"The question of muted tones is also carried through to the garden, and wherever possible I have kept to a mixture of greens laid out in casual formality. Not actually occupying the house until recently, I have had years to plan the layout. As basic elements, I had the side of a hill buttressed with terraces leading down to the sea, also the stones from the ruin of an early-seventeenth-century fort to carry on with if any further construction was needed. The fort, as depicted in early drawings. looked a massive affair and was erected by Charles-Emmanuel I as a protection against piratical raids from North Africa. Judged a useless incumbrance by later generations, it was blown up in 1706 by one of Louis XIV's generals, and took two months of concentrated mining to tumble, the walls still bearing the marks where the powder blackened the stones. Along with the terraces, we also inherited some twenty magnificent olives which, judging from their size, must be at least six hundred years old. As is usual in this form of cultivation, the olives are planted in rows and are on the same level as the house, centred in a terrace about eight feet wide along which I have clumped great cushions of grey-green echium, a handsome contrast to the grey of the olives when they burst out with their blue candle-like flowers in the spring. Another feature of the garden is a walk of mandarin trees with their trunks daubed with whitewash. Under them, confined by a low border of box hedging, I have planted double rows of arums and it looks very effective when the lilies are out, their white chalices catching the light filtered through the mandarins' pointed leaves. In one place, copying the Italians, I have massed a bed of aspidistra and on the terraces to the left of the house, where the rocks begin to obtrude and the soil is thin, I have naturalized great drifts of the wild tulips from Greece and Turkey, also a collection of dwarf narcissi, a native of stony reaches of the Alpille. The steep banks behind are anchored with a solid flank of judas trees with, under them, blue drifts of anenome blanda alternating with clumps of pale iris stylosa.

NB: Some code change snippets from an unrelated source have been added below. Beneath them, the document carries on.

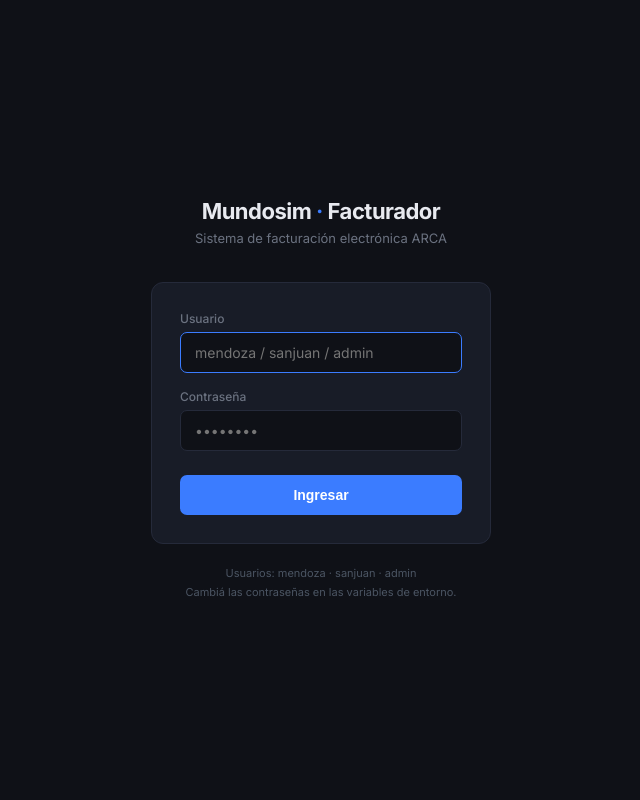
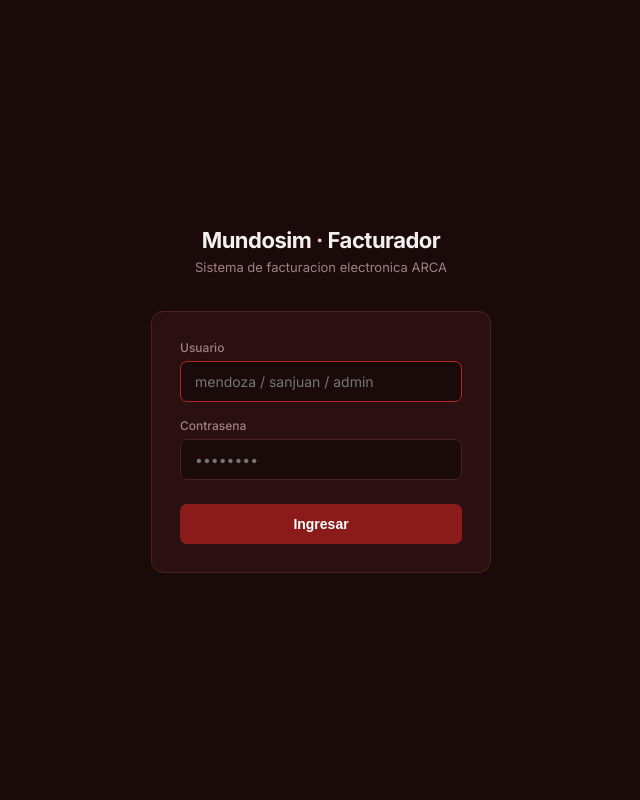
Before and after one commit to fap3000/FACTURADOR-MUNDOSIM, a Python web app: template templates/login.html in a window 1280 px wide. Shown: the whole page, without its empty margins (319-959 px from the left). Run offline with Jinja, Linux system fonts and the light colour scheme; the template is opened without the code that fills it, so the values that code supplies are empty.

Commit message:
Update login.html

```diff
--- a/templates/login.html
+++ b/templates/login.html
@@ -3,59 +3,47 @@
 <head>
   <meta charset="UTF-8">
   <meta name="viewport" content="width=device-width, initial-scale=1.0">
-  <title>Ingresar — Mundosim Facturador</title>
+  <title>Ingresar - Mundosim Facturador</title>
   <style>
     @import url('https://fonts.googleapis.com/css2?family=Inter:wght@300;400;500;600;700&display=swap');
     * { box-sizing: border-box; margin: 0; padding: 0; }
     body {
       font-family: 'Inter', sans-serif;
-      background: #0f1117;
-      color: #e8eaf0;
+      background: #1a0a0a;
+      color: #f5f0f0;
       min-height: 100vh;
       display: flex;
       align-items: center;
       justify-content: center;
     }
-    .login-wrap {
-      width: 100%;
-      max-width: 380px;
-      padding: 20px;
-    }
-    .logo {
-      text-align: center;
-      margin-bottom: 36px;
-    }
-    .logo h1 {
-      font-size: 22px;
-      font-weight: 700;
-      letter-spacing: -.5px;
-    }
-    .logo h1 span { color: #3b7cff; }
-    .logo p { color: #6b7280; font-size: 13px; margin-top: 6px; }
-
+    .login-wrap { width: 100%; max-width: 380px; padding: 20px; }
+    .logo { text-align: center; margin-bottom: 36px; }
+    .logo h1 { font-size: 22px; font-weight: 700; letter-spacing: -.5px; }
+    .logo h1 span { color: #ffcccc; }
+    .logo p { color: #a08080; font-size: 13px; margin-top: 6px; }
     .card {
-      background: #181c27;
-      border: 1px solid #252a3a;
+      background: #2a1010;
+      border: 1px solid #4a2020;
       border-radius: 12px;
       padding: 28px;
     }
     .form-group { margin-bottom: 16px; }
-    label { display: block; font-size: 12px; font-weight: 500; color: #6b7280; margin-bottom: 6px; }
+    label { display: block; font-size: 12px; font-weight: 500; color: #a08080; margin-bottom: 6px; }
     input {
       width: 100%;
-      background: #0f1117;
-      border: 1px solid #252a3a;
+      background: #1a0a0a;
+      border: 1px solid #4a2020;
       border-radius: 7px;
-      color: #e8eaf0;
+      color: #f5f0f0;
       padding: 11px 14px;
       font-size: 14px;
       font-family: 'Inter', sans-serif;
       transition: border-color .15s;
     }
-    input:focus { outline: none; border-color: #3b7cff; }
+    input:focus { outline: none; border-color: #B22222; }
     .btn {
       width: 100%;
-      background: #3b7cff;
+      background: #8B1A1A;
       color: #fff;
       border: none;
       border-radius: 7px;
@@ -66,54 +54,41 @@
       margin-top: 8px;
       transition: background .15s;
     }
-    .btn:hover { background: #2d6be8; }
+    .btn:hover { background: #B22222; }
     .error-msg {
-      background: rgba(239,68,68,.1);
-      border: 1px solid rgba(239,68,68,.3);
-      color: #ef4444;
+      background: rgba(239,83,80,.1);
+      border: 1px solid rgba(239,83,80,.3);
+      color: #ef5350;
       padding: 10px 14px;
       border-radius: 7px;
       font-size: 13px;
       margin-bottom: 16px;
     }
-    .hint {
-      text-align: center;
-      color: #4b5563;
-      font-size: 11px;
-      margin-top: 20px;
-      line-height: 1.7;
-    }
+    .hint { text-align: center; color: #6b4040; font-size: 11px; margin-top: 20px; line-height: 1.7; }
   </style>
 </head>
 <body>
   <div class="login-wrap">
     <div class="logo">
       <h1>Mundosim <span>·</span> Facturador</h1>
-      <p>Sistema de facturación electrónica ARCA</p>
+      <p>Sistema de facturacion electronica ARCA</p>
     </div>
-
     <div class="card">
       {% if error %}
         <div class="error-msg">{{ error }}</div>
       {% endif %}
-
       <form method="POST">
         <div class="form-group">
           <label>Usuario</label>
           <input type="text" name="usuario" placeholder="mendoza / sanjuan / admin" autofocus autocomplete="username">
         </div>
         <div class="form-group">
-          <label>Contraseña</label>
+          <label>Contrasena</label>
           <input type="password" name="password" placeholder="••••••••" autocomplete="current-password">
         </div>
         <button type="submit" class="btn">Ingresar</button>
       </form>
     </div>
-
-    <p class="hint">
-      Usuarios: mendoza · sanjuan · admin<br>
-      Cambiá las contraseñas en las variables de entorno.
-    </p>
   </div>
 </body>
 </html>
```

"A garden is a fascinatingly mobile way of expressing oneself, and all the time new ways of presenting things occur to one. The idea, for instance, for the topiary work behind the house came to me while on a flight to Cape Town, the whole terrace, quite broad in this instance, being divided up with squares of box and in the centre of each square a tapering cone of the same plant - nothing spectacularly original but just the right accent, to my mind, at this particular point of the garden. From here stairs railed in a Chinese Chippendale design mount to a further terrace backed by cypress with an underplanting of agapanthus.

The terracing, of course, has played a major role in dictating the character of the garden. It has imposed a strict architectural setting, a frame into which I have tried to work a mixture of loose and tight plants. By varying from light to dark and changing from narrow to broad, I have been able to create an illusion of space, the garden appearing much larger than it actually is."

Quotations from The Golden Riviera by Roderick Cameron, Weidenfeld and Nicholson, London 1973. 

Photographs: Inside. Paris/ C. de Virieu from The Givenchy Style, text by Françoise Mohrt, Foreward by Hubert de Givenchy, The Vendome Press, New York 1998.